When your writing has strong voice, your writing has charisma. It's almost as if you're watching a TV show or a movie...in your brain! The actors are all there (the words) and you're the director (the writer). Arrange the words well, make them create beautiful things, and voila, you have a masterpiece (well, that's a bit of an overstatement).
Having trouble finding voice? This is what I do:
For an informal essay (maybe even a literary analysis):
- write the way you think (directly on to your paper--don't worry about grammar and spelling, that can wait until later). This makes your writing more relatable.
- do your pondering before hand (if you're planning on making deep observations about human nature, don't ponder on the page--no one likes to see the messy thinking process, one wants to see the finished and complete idea)
- be passionate (if it's an informal essay, that means you have a lot of freedom! If you believe in something, write strongly about it. A toned down voice is just plain boring--save it for the research paper)
- be sure about what you're writing about (do research beforehand, not during! If you have facts and quotes to back you up, then your writing will be sound, and you'll naturally speak in an active voice, rather than a passive voice that is unsure)

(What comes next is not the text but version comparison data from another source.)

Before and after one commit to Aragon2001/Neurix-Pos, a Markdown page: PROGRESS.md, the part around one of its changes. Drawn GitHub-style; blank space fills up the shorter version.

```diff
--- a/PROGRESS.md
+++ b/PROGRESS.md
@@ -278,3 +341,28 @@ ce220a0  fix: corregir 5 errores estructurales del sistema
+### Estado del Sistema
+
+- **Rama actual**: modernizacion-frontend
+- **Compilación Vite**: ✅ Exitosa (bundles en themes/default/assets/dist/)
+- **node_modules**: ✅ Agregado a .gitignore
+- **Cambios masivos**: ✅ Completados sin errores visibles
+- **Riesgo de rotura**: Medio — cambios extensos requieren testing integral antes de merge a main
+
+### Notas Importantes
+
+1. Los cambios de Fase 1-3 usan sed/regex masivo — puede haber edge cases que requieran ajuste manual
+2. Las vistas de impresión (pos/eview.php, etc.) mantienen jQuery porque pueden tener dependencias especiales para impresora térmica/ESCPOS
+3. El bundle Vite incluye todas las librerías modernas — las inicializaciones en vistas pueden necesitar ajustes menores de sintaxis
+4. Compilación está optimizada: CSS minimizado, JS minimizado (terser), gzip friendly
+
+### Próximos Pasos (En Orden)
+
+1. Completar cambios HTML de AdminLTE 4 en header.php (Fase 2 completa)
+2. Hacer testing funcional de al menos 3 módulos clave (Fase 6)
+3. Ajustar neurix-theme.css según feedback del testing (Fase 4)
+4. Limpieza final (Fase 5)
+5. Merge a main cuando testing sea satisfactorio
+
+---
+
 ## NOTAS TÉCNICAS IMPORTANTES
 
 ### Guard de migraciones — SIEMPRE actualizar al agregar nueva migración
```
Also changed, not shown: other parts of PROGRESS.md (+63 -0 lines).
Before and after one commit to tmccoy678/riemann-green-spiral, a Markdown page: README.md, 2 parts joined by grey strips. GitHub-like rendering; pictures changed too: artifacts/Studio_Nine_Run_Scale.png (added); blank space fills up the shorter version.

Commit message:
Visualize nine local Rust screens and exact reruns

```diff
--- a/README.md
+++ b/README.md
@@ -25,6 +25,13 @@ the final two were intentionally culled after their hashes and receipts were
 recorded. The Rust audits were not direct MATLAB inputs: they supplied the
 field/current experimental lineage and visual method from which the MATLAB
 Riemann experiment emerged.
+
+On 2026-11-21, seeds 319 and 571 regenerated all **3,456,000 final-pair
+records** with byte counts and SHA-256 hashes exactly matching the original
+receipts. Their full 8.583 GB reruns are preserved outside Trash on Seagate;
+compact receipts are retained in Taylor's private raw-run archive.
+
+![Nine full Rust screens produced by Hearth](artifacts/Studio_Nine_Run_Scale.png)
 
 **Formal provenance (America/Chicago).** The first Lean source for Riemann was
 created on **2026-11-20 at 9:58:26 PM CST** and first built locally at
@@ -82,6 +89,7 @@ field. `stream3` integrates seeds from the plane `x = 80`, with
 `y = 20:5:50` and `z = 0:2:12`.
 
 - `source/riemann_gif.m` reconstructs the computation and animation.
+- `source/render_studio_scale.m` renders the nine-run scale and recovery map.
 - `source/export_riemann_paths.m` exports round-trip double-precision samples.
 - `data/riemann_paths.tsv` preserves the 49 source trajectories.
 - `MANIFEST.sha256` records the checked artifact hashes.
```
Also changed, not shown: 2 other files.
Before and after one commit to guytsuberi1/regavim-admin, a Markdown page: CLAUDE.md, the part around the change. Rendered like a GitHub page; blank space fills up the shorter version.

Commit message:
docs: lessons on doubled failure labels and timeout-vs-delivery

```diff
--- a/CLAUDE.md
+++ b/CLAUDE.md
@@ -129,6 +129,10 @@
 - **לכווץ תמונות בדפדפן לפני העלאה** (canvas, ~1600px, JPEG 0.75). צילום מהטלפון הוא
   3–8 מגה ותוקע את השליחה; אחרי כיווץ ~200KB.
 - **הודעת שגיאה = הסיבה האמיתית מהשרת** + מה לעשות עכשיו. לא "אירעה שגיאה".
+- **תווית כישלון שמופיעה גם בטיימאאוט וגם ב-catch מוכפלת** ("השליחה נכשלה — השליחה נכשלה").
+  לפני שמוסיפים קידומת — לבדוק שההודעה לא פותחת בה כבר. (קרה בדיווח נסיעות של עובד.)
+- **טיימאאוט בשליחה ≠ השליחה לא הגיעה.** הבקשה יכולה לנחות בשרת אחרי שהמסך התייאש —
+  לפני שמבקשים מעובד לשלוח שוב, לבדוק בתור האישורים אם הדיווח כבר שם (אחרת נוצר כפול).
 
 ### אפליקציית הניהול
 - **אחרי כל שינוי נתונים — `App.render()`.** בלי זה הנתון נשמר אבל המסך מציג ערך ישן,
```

- avoid using vague words, specificity is key! Bump up adjectives like 'good' and 'bad' with words like 'benevolent' and 'monstrous'.
Hope that helps!